Who would have thought that such an unappetizing waste could provide the gas to cook our next meal? Actually, using dried dung as fuel is nothing new. It has been used as an energy source for thousands of years in heating and cooking. Grazing animals left a lot of patties along the way and nomadic peoples needed fuels accessible as they traveled, not hauled with them.
But human waste, at least in modern times and most countries, is not generally considered a good source of fertilizer or fuel. It just seems wrong, even after being decontaminated of pathogens.
The current process of most city waste-water treatment plants is to oxygenate the liquids and solids that are flushed down toilets and sewers (after getting out the inorganic and undesirable things that should never have been flushed anyhow) so that the “clean” water can be dumped into rivers, streams and oceans. The remaining sludge is sometimes used as fertilizer and municipalities are delighted to be rid of it. There are varying opinions about whether the sludge can be free of toxins such as cleaning products and pharmaceutical drugs. But the methane gas released in the digestion process often goes into the air, contributing to climate change.
Using “biogas” produced from decomposing plant material is not uncommon on farms and small scale operations, often for running machinery and farm vehicles. Some water treatment facilities wisely use the gas to run the facility itself. But the large scale distribution of “bio-methane” from sewage treatment through city infrastructure to arrive as gas in U.K. homes is beginning to be a viable option.

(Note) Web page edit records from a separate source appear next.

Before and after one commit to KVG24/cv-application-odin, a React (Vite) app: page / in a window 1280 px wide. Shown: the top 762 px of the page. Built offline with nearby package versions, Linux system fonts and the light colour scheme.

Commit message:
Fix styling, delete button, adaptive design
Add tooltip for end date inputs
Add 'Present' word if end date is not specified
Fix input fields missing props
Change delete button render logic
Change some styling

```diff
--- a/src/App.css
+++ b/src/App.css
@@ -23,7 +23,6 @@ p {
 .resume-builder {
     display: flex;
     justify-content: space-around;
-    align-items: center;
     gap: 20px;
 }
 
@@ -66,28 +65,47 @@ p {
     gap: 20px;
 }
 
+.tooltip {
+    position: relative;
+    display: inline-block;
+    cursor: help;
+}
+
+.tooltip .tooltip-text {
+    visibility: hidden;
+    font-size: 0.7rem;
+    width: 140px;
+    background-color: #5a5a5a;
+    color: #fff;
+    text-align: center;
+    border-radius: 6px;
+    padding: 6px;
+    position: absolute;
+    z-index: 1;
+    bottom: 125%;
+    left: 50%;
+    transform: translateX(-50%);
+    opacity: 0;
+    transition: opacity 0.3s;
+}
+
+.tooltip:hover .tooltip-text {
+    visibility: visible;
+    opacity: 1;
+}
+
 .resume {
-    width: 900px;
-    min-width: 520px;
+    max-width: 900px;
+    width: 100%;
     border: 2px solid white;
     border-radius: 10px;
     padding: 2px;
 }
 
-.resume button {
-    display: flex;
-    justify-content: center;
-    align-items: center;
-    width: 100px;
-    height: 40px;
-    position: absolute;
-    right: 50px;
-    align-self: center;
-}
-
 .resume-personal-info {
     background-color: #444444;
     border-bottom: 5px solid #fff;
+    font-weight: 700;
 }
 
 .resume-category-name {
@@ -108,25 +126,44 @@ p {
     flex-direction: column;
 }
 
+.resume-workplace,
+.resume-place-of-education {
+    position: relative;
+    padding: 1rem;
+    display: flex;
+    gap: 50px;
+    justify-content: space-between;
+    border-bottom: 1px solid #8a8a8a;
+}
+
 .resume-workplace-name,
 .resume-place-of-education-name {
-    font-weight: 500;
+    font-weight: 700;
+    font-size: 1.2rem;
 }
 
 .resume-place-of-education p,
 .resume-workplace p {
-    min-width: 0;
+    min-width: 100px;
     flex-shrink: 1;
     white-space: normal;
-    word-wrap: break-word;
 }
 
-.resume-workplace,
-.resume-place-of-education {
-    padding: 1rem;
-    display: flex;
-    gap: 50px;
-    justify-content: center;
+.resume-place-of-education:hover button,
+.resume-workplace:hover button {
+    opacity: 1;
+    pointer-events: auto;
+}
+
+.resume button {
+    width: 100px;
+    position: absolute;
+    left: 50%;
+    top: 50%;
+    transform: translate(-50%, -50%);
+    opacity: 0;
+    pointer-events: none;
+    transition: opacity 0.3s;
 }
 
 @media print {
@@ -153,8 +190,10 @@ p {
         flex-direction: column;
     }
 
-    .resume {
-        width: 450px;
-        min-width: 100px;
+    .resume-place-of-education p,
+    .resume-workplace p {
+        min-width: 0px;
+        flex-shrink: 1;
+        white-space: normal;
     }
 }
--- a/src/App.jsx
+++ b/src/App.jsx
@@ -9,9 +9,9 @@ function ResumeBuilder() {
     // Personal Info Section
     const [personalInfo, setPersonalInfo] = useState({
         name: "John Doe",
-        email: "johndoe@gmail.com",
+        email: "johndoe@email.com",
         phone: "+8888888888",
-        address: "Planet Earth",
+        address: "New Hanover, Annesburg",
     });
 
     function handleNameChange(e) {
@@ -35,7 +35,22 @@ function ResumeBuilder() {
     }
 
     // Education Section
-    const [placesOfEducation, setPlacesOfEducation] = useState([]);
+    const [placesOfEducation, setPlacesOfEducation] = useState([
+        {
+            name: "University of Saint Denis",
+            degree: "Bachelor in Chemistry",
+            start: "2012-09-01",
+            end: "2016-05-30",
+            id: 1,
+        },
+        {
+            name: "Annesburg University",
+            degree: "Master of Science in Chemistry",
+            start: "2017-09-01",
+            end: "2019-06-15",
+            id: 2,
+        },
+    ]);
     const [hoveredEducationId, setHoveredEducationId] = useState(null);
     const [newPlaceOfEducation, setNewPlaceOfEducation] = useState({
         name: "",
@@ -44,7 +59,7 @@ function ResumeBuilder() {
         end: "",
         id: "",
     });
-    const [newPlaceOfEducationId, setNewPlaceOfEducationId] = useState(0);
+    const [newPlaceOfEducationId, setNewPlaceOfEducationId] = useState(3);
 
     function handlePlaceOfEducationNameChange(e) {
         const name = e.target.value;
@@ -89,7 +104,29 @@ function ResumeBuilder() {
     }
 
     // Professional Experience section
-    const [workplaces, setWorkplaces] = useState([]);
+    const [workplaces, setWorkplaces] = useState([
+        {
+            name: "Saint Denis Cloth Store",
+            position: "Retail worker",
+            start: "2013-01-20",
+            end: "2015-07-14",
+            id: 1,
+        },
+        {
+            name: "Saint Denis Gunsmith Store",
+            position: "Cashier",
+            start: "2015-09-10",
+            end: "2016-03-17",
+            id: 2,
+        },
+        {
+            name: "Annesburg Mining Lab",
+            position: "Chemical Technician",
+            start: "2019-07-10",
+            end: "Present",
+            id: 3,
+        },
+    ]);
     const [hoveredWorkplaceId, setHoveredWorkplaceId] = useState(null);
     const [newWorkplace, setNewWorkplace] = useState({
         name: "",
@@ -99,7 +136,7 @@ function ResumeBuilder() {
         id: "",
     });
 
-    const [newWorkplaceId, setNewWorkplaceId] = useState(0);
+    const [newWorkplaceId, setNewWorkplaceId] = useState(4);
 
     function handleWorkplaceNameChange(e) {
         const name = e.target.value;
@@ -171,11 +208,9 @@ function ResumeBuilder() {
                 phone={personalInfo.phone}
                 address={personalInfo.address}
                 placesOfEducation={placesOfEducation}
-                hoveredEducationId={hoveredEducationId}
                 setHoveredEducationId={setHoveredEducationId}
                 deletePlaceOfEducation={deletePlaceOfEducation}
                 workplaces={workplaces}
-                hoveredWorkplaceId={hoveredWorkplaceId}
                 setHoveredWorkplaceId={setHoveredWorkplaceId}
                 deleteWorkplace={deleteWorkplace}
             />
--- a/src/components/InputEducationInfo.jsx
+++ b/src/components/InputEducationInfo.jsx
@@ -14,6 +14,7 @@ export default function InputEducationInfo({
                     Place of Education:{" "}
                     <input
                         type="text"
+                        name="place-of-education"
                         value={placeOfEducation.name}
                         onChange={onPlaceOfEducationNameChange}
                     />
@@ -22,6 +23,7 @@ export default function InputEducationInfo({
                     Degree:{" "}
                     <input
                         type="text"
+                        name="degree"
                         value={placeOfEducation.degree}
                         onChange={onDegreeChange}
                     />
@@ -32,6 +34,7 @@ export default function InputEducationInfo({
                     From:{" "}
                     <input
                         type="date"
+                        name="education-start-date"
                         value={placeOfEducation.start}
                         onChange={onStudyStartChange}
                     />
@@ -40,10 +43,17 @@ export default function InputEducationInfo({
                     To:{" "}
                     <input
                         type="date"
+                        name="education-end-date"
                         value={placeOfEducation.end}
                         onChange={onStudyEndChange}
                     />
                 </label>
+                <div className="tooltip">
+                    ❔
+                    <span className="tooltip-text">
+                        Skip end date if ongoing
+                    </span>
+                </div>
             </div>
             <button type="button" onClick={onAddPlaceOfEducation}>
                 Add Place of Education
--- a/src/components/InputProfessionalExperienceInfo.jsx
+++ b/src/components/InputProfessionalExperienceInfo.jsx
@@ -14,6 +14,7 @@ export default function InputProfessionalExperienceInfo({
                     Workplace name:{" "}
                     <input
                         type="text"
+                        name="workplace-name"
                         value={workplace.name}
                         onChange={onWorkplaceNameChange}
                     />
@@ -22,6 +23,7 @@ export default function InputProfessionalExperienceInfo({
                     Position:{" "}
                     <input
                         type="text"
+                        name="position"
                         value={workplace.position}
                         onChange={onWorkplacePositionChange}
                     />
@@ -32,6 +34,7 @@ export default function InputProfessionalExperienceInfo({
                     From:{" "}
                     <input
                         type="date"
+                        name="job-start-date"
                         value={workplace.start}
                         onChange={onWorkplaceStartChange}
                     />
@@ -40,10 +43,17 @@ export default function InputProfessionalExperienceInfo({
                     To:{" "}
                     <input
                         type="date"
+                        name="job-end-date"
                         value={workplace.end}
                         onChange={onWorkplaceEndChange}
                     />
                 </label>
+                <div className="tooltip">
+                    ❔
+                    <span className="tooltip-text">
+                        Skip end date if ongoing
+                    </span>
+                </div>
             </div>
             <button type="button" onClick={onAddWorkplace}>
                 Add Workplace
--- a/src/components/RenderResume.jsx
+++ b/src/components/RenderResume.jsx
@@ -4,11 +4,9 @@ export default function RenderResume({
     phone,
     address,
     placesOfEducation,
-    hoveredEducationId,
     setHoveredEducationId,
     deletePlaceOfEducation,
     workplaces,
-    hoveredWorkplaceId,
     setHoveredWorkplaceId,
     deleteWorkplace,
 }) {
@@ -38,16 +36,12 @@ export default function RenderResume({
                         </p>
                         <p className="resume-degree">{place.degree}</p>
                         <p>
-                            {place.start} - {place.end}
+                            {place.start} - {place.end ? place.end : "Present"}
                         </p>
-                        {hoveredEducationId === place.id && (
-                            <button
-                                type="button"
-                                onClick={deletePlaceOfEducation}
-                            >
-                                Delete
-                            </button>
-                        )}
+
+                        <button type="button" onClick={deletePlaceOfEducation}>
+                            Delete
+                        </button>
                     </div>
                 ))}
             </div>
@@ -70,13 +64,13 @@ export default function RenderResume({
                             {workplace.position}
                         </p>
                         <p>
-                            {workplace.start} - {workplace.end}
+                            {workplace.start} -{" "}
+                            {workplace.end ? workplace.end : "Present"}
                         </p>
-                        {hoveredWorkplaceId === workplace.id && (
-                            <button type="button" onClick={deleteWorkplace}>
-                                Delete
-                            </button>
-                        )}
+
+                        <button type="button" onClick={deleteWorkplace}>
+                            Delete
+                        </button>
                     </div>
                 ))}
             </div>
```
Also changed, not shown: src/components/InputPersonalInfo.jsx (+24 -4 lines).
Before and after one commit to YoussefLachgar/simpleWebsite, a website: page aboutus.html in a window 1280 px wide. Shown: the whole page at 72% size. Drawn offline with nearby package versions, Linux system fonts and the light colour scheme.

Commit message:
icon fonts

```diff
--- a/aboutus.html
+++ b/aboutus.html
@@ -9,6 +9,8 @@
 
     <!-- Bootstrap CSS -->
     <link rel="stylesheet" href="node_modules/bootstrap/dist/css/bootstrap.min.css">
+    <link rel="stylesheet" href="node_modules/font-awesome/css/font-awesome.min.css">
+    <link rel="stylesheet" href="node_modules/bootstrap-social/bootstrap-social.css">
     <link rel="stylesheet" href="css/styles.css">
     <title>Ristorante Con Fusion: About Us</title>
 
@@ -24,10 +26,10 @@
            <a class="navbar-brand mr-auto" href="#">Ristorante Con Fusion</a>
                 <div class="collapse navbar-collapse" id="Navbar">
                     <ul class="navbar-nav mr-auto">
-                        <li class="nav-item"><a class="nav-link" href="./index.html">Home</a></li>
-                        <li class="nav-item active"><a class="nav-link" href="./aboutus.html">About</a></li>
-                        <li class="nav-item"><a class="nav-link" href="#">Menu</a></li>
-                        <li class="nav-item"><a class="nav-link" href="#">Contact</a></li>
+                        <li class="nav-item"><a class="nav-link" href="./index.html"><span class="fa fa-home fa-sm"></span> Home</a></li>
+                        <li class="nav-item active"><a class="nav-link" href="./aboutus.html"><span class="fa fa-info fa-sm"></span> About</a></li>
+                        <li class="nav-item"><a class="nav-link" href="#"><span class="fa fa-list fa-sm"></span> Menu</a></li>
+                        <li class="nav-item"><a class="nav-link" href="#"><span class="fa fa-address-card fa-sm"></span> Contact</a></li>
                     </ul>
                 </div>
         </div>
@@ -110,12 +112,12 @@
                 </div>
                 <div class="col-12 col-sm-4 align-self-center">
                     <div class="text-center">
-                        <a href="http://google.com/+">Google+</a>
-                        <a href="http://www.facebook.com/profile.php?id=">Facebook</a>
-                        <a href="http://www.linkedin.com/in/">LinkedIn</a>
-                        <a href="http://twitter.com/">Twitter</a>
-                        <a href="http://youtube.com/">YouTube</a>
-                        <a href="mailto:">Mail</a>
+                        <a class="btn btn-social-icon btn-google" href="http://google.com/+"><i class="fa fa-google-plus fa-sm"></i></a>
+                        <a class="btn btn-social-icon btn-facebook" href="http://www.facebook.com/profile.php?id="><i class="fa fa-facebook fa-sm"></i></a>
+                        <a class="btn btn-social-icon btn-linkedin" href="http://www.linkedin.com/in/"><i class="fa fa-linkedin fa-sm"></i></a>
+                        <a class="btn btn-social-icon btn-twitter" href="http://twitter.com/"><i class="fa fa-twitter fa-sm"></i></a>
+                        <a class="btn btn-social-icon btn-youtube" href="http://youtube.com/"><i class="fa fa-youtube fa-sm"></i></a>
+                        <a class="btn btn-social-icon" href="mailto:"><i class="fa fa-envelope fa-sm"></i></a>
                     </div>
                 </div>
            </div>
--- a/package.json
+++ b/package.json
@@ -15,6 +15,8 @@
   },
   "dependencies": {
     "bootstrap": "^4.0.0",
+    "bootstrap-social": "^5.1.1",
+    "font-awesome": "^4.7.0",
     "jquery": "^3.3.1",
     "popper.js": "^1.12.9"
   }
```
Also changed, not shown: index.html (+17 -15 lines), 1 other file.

U.K. company, Severn Trent, the second largest publicly traded water company, uses the sludge from treating the waste of 2.5 million residents and feeds it into sixteen anaerobic digesters, which they refer to as “concrete cows,” to digest the sludge and “pass gas” for home consumption as “green gas.”
The U.K. company joins ranks with only a few others worldwide that dare to tap the power of poo for home methane use, though others have used it to generate electricity for distribution, such as the Washington, D.C. plant that powers 11,000 homes.
Bio-methane, whether generated from plants, dung, or people poo, can be a viable energy source to fuel our homes for cooking and heating, and to gas up our vehicles for mobility, while emitting 95% less carbon that contributes to greenhouse gas.
If this becomes a common source of energy in our future, how wonderful it will be that we can all eat, drink, and be merry, knowing that our end product will power our homes and cook our next meal instead of just being flushed down the commode. What a gas!